A serious head injury occurs when the brain hits against the
inside of the skull with enough force to cause brain damage. A serious head
injury may result from a hard blow to the head, from severe jarring or shaking of
the head, or when an object pierces the head.
With this type of injury, the brain tissue may bruise,
swell, or tear. Nerves or blood vessels within or around the brain may stretch,
pull apart, or tear.
Serious injury to the brain may occur even
when there is no visible bleeding or injury on the outside of the skull.
Symptoms of a serious head injury may include:
A difference in the size of the pupils of the eyes.
New vision problems.
A person with a serious head injury should visit a doctor immediately.
It can be hard right after a head
injury to tell the difference between a mild concussion and a more serious
injury. A brain bruise (contusion) or bleeding within the skull at first may
cause only mild symptoms. If a person with a head injury is seen by a doctor,
he or she should still be closely watched for any changes in behavior or
symptoms for the next 24 hours or longer.
William H. Blahd, Jr., MD, FACEP - Emergency Medicine & H. Michael O'Connor, MD - Emergency Medicine

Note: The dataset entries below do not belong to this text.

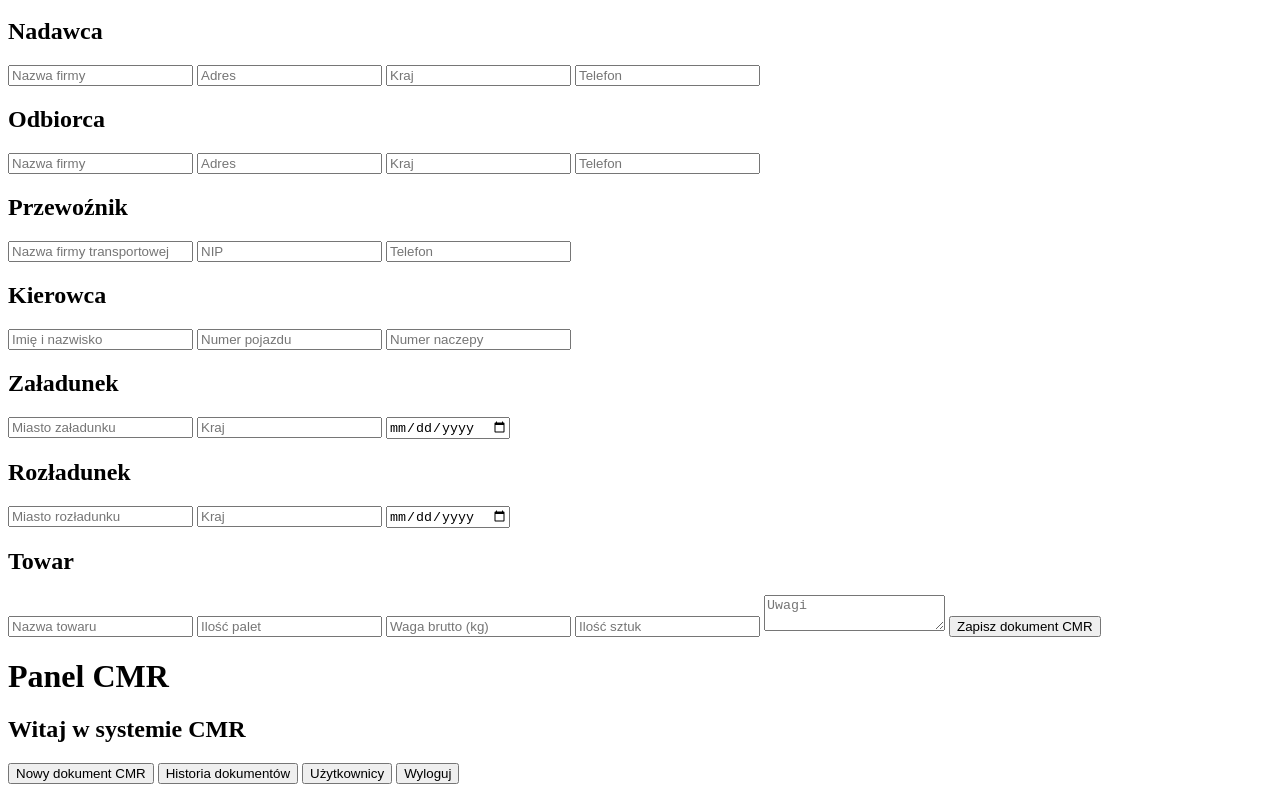
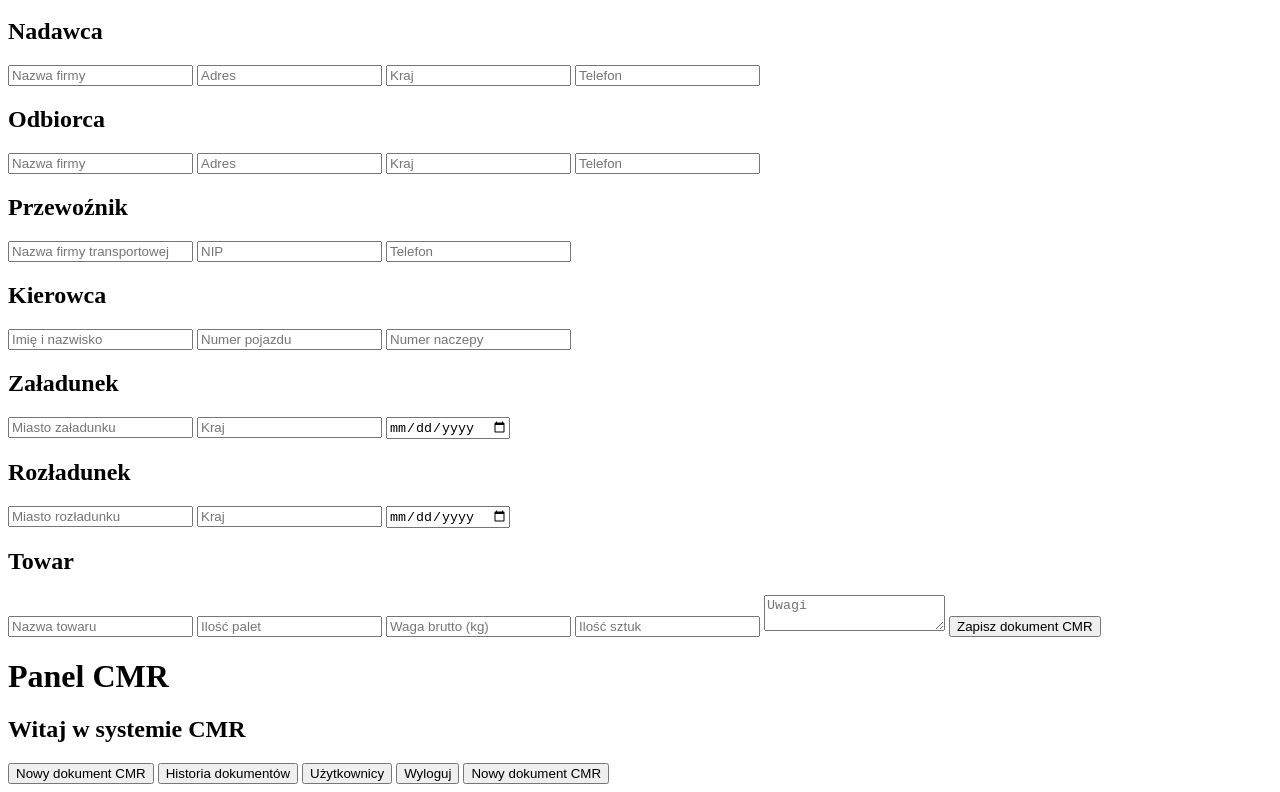
Before and after one commit to Kordowskitransport/Kordowskicmr, a plain HTML site: page index.html in a window 1280 px wide. Shown: the part 48-840 px from the top of the page. Drawn offline with Linux system fonts and the light colour scheme.

Commit message:
Update index.html

```diff
--- a/index.html
+++ b/index.html
@@ -52,3 +52,6 @@
 <button>Użytkownicy</button>
 
 <button>Wyloguj</button>
+<button onclick="window.location.href='cmr.html'">
+Nowy dokument CMR
+</button>
```
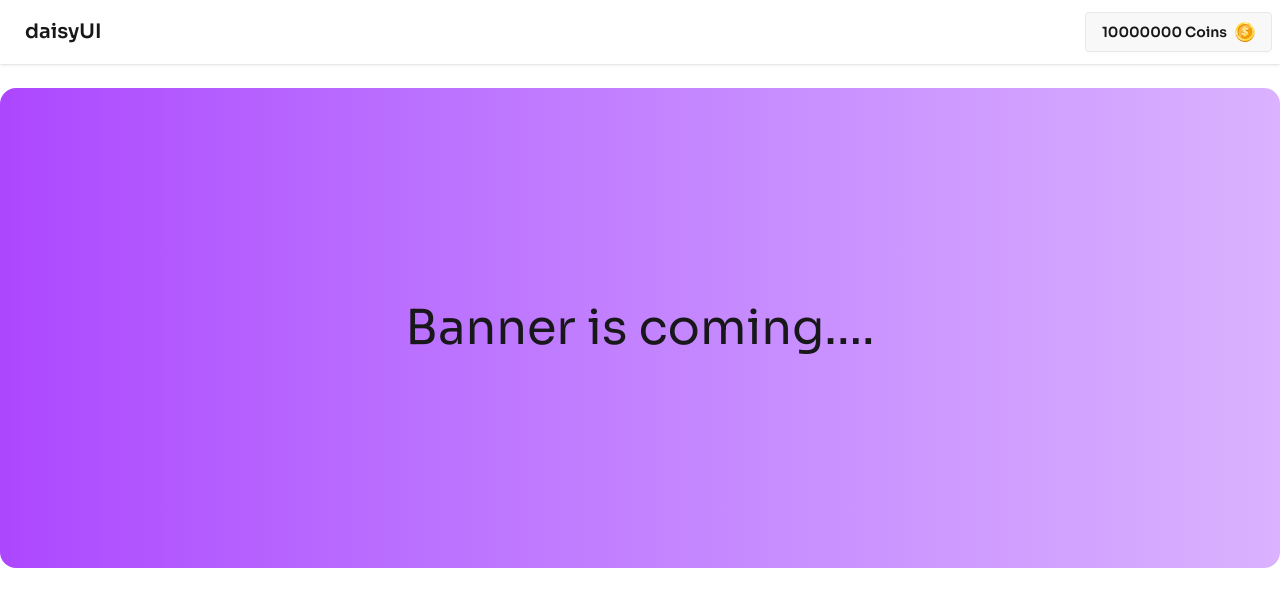
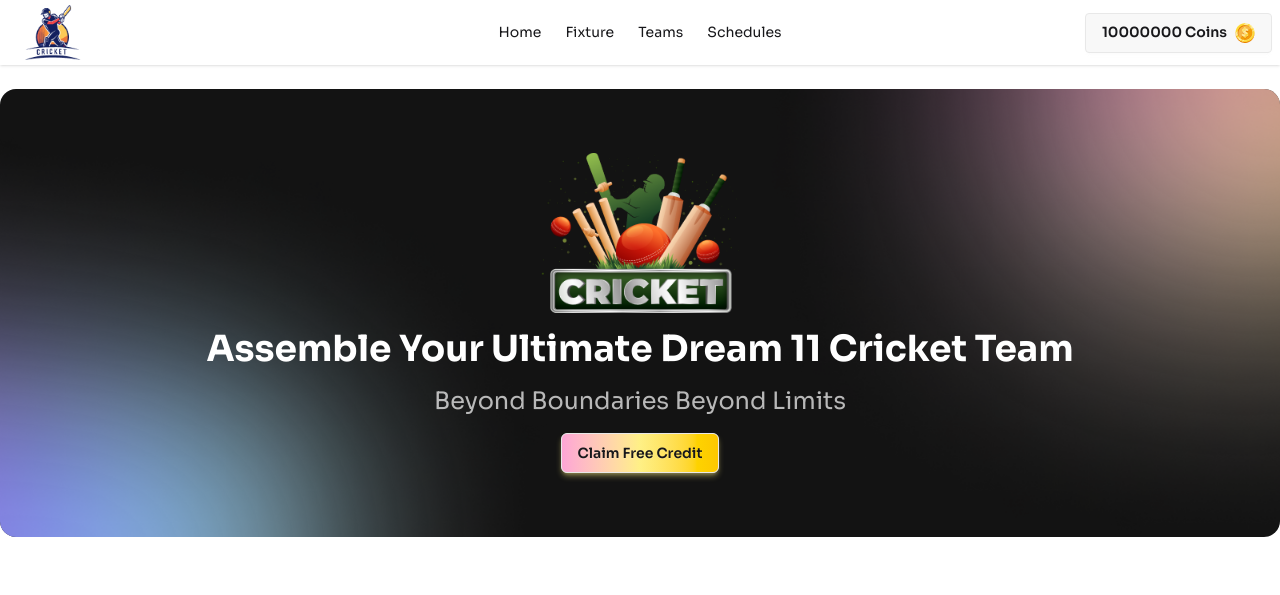
Before and after one commit to JayedHoshen/BPL_Dream, a React (Vite) app: page / in a window 1280 px wide. Shown: the top 595 px of the page. Built offline with nearby package versions, Linux system fonts and the light colour scheme.

Commit message:
complete banner section and fixed manu bar

```diff
--- a/index.html
+++ b/index.html
@@ -4,7 +4,7 @@
     <meta charset="UTF-8" />
     <link rel="icon" type="image/svg+xml" href="/favicon.svg" />
     <meta name="viewport" content="width=device-width, initial-scale=1.0" />
-    <title>bpl-dream</title>
+    <title>BPL-Dream</title>
   </head>
   <body>
     <div id="root"></div>
--- a/src/components/banner/Banner.jsx
+++ b/src/components/banner/Banner.jsx
@@ -1,9 +1,27 @@
 import React from "react";
+import bannerImg from "../../assets/banner-main.png";
+import bannerBg from "../../assets/bg-shadow.png";
 
 const Banner = () => {
   return (
-    <div className="min-h-[60vh] bg-linear-to-r from-purple-500 to-purple-300 flex justify-center items-center text-5xl container mx-auto rounded-2xl my-6">
-      Banner is coming....
+    <div className="mt-6 bg-[#131313] container mx-auto rounded-2xl">
+      <div
+        style={{
+          backgroundImage: ` url(${bannerBg})`,
+        }}
+        className={`bg-cover bg-center p-16 flex flex-col justify-center items-center space-y-4 rounded-2xl`}
+      >
+        <img className="max-w-50" src={bannerImg} alt="banner-images" />
+        <h1 className="font-bold text-xl lg:text-4xl text-white">
+          Assemble Your Ultimate Dream 11 Cricket Team
+        </h1>
+        <p className="text-lg lg:text-2xl text-white/70">
+          Beyond Boundaries Beyond Limits
+        </p>
+        <button className="btn rounded-md bg-linear-to-r from-pink-300 via-yellow-200 to-yellow-400 shadow-md shadow-yellow-200/40 hover:bg-linear-to-l">
+          Claim Free Credit
+        </button>
+      </div>
     </div>
   );
 };
--- a/src/components/navbar/Navbar.jsx
+++ b/src/components/navbar/Navbar.jsx
@@ -1,13 +1,68 @@
 import React from "react";
 import dollarImg from "../../assets/dollar_1.png";
+import mainLogo from "../../assets/logo.png";
 
 const Navbar = ({ coin }) => {
   return (
-    <div className="navbar bg-base-100 shadow-sm container mx-auto">
-      <div className="flex-1">
-        <a className="btn btn-ghost text-xl">daisyUI</a>
+    <div className="navbar bg-base-100 shadow-sm">
+      <div className="navbar-start">
+        <div className="dropdown">
+          <div tabIndex={0} role="button" className="btn btn-ghost lg:hidden">
+            <svg
+              xmlns="http://www.w3.org/2000/svg"
+              className="h-5 w-5"
+              fill="none"
+              viewBox="0 0 24 24"
+              stroke="currentColor"
+            >
+              {" "}
+              <path
+                strokeLinecap="round"
+                strokeLinejoin="round"
+                strokeWidth="2"
+                d="M4 6h16M4 12h8m-8 6h16"
+              />{" "}
+            </svg>
+          </div>
+          <ul
+            tabIndex="-1"
+            className="menu menu-sm dropdown-content bg-base-100 rounded-box z-1 mt-3 w-52 p-2 shadow"
+          >
+            <li>
+              <a>Home</a>
+            </li>
+            <li>
+              <a>Fixture</a>
+            </li>
+            <li>
+              <a>Teams</a>
+            </li>
+            <li>
+              <a>Schedules</a>
+            </li>
+          </ul>
+        </div>
+        <a className="btn btn-ghost text-xl">
+          <img className="w-14" src={mainLogo} alt="logo" />
+        </a>
       </div>
-      <div className="flex-none">
+      <div className="navbar-center hidden lg:flex">
+        <ul className="menu menu-horizontal px-1">
+          <li>
+            <a>Home</a>
+          </li>
+          <li>
+            <a>Fixture</a>
+          </li>
+          <li>
+            <a>Teams</a>
+          </li>
+          <li>
+            <a>Schedules</a>
+          </li>
+        </ul>
+      </div>
+      <div className="navbar-end">
         <button className="btn flex gap-2 justify-center items-center">
           {coin} Coins
           <img src={dollarImg} alt="dollar" />
--- a/src/components/players/Players.jsx
+++ b/src/components/players/Players.jsx
@@ -10,7 +10,7 @@ const Players = ({ playersPromise, coin, setCoin }) => {
 
   return (
     <div className="container mx-auto my-15">
-      <div className="flex justify-between items-center my-6">
+      <div className="flex gap-2 flex-wrap justify-center md:justify-between items-center my-6">
         {selectedType === "available" ? (
           <h2 className="text-2xl font-bold">Available Players</h2>
         ) : (
--- a/src/components/selectedPlayers/SelectedPlayers.jsx
+++ b/src/components/selectedPlayers/SelectedPlayers.jsx
@@ -20,7 +20,7 @@ const SelectedPlayers = ({
   return (
     <div className="space-y-4">
       {selectedPlayers.length < 1 ? (
-        <div className="flex flex-col gap-4 items-center my-10">
+        <div className="bg-gray-50 shadow-sm p-8 rounded-lg flex flex-col gap-4 items-center my-10">
           <h2 className="font-semibold text-2xl">No players selected yet</h2>
           <p>Go to Available tab to select players</p>
         </div>
```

The Health Encyclopedia contains general health information. Not all treatments or services described are covered benefits for Kaiser Permanente members or offered as services by Kaiser Permanente. For a list of covered benefits, please refer to your Evidence of Coverage or Summary Plan Description. For recommended treatments, please consult with your health care provider.